But you remember too the sure feeling that you're not coming out of it this time, kid. That feeling wipes out the knowledge that these moments of inability pass. Or maybe it doesn't wipe them out so much as leave you wondering, is this time different? You have thoughts such as nothing kills you until something does. This, you think, might be the time you're blocked for good. You're washed up.
As a kid, you could pull things off at the last minute. You could write the essay in homeroom or at quarter to two the morning it's due. You threw so much energy at it things just worked. How much energy do you have now? There are your kids and spouse, your job and bills, and your car won't start. You're too old for all-nighters and youthful enthusiasm. Your best days are behind you, of that you're sure.
Still, there's that good idea you've been chewing on for months. It's not even in your head so much as somewhere deeper. For a moment you smile, thinking the idea is up ahead of you, that it's just not time for it to come out and all you have to do is be patient. Let the clock take you there.

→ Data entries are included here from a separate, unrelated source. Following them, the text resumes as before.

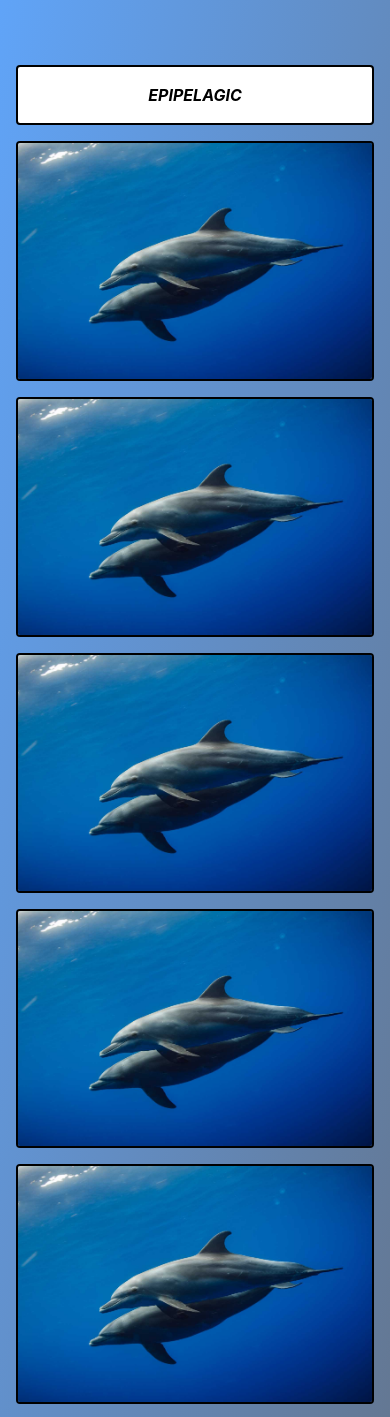
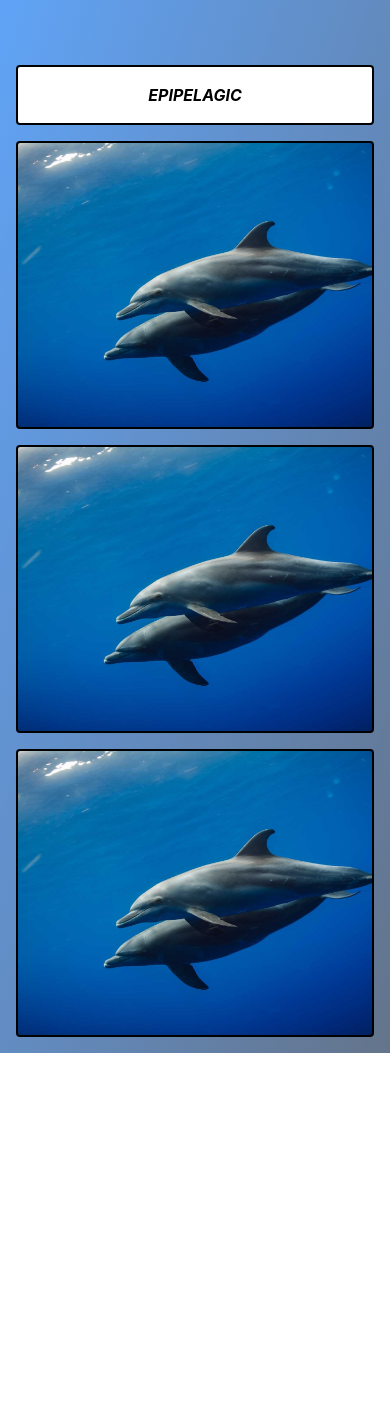
Before and after one commit to DatabasePlaymaker/deeper, a website: page index.html in a window 390 px wide. Shown: the part 79-1496 px from the top of the page. After the commit the page ends 1132 px from the top, so only its background shows below. Drawn offline with Linux system fonts and the light colour scheme.

Commit message:
hover-card

```diff
--- a/index.html
+++ b/index.html
@@ -99,38 +99,75 @@
         </h1>
         <div class="flex flex-wrap">
           <div class="w-full md:flex md:gap-4">
-            <img
-              src="dist/img/dolphine.jpg"
-              alt=""
-              class="w-full border-2 border-black rounded mb-4"
-            />
-            <img
-              src="dist/img/dolphine.jpg"
-              alt=""
-              class="w-full border-2 border-black rounded mb-4"
-            />
-            <img
-              src="dist/img/dolphine.jpg"
-              alt=""
-              class="w-full border-2 border-black rounded mb-4"
-            />
-          </div>
-          <div class="w-full md:flex md:gap-4">
-            <img
-              src="dist/img/dolphine.jpg"
-              alt=""
-              class="w-full border-2 border-black rounded mb-4"
-            />
-            <img
-              src="dist/img/dolphine.jpg"
-              alt=""
-              class="w-full border-2 border-black rounded mb-4"
-            />
-            <img
-              src="dist/img/dolphine.jpg"
-              alt=""
-              class="w-full border-2 border-black rounded mb-4"
-            />
+            <a
+              href=""
+              class="w-full h-72 relative group block bg-slate-600 bg-cover mb-4 overflow-hidden border-2 border-black rounded"
+              style="background-image: url('dist/img/dolphine.jpg')"
+            >
+              <div
+                class="absolute inset-0 bg-black bg-opacity-0 group-hover:bg-opacity-50 transition duration-300 ease-in-out"
+              ></div>
+              <div
+                class="absolute inset-0 flex flex-col items-center justify-center p-4"
+              >
+                <h3
+                  class="text-white text-2xl font-bold mb-2 transform opacity-0 group-hover:opacity-100 group-hover:-translate-y-2 transition duration-300 ease-in-out"
+                >
+                  Service 1
+                </h3>
+                <p
+                  class="text-white text-center opacity-0 group-hover:opacity-100 transition duration-300 ease-in-out"
+                >
+                  Short description of Service 1
+                </p>
+              </div>
+            </a>
+            <a
+              href=""
+              class="w-full h-72 relative group block bg-slate-600 bg-cover mb-4 overflow-hidden border-2 border-black rounded"
+              style="background-image: url('dist/img/dolphine.jpg')"
+            >
+              <div
+                class="absolute inset-0 bg-black bg-opacity-0 group-hover:bg-opacity-50 transition duration-300 ease-in-out"
+              ></div>
+              <div
+                class="absolute inset-0 flex flex-col items-center justify-center p-4"
+              >
+                <h3
+                  class="text-white text-2xl font-bold mb-2 transform opacity-0 group-hover:opacity-100 group-hover:-translate-y-2 transition duration-300 ease-in-out"
+                >
+                  Service 1
+                </h3>
+                <p
+                  class="text-white text-center opacity-0 group-hover:opacity-100 transition duration-300 ease-in-out"
+                >
+                  Short description of Service 1
+                </p>
+              </div>
+            </a>
+            <a
+              href=""
+              class="w-full h-72 relative group block bg-slate-600 bg-cover mb-4 overflow-hidden border-2 border-black rounded"
+              style="background-image: url('dist/img/dolphine.jpg')"
+            >
+              <div
+                class="absolute inset-0 bg-black bg-opacity-0 group-hover:bg-opacity-50 transition duration-300 ease-in-out"
+              ></div>
+              <div
+                class="absolute inset-0 flex flex-col items-center justify-center p-4"
+              >
+                <h3
+                  class="text-white text-2xl font-bold mb-2 transform opacity-0 group-hover:opacity-100 group-hover:-translate-y-2 transition duration-300 ease-in-out"
+                >
+                  Service 1
+                </h3>
+                <p
+                  class="text-white text-center opacity-0 group-hover:opacity-100 transition duration-300 ease-in-out"
+                >
+                  Short description of Service 1
+                </p>
+              </div>
+            </a>
           </div>
         </div>
       </div>
```
Also changed, not shown: dist/output.css.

Lot of good that does you with this deadline. But you admit, quietly, it feels a little better thinking this way, feeling that the idea really is good and coming to you, that you may still be up to writing it. You know too that you're the only one who can ever write it.
"But I've tried," you say and can hear that you're whining. You try to sound grown up as you explain the number of drafts that have died a few hundred words in, but you still sound like a child who has dropped his ice cream and would rather cry than get another. Embarrassed, you sigh and wonder if this is the sound of acceptance. You hope so.
You're weighing a simple, binary decision: write or don't write. You're either can or can't. You either will or won't. Whatever you decide, the world will likely keep spinning in the same direction and speed as if your decision didn't matter at all. Make the deadline, miss it, half-ass your way through. How much, you wonder, does any of it matter?
It matters to you.
You want to show them something. You want to get through. You want to stop worrying and whining. How can the movement of a pen or the tap dance on a keyboard save you? Seems impossible. But you pick up the pen and put it to the paper. You open the laptop and type.
Just so long as you never write in the second person. The rest of it, you'll figure out as you go along.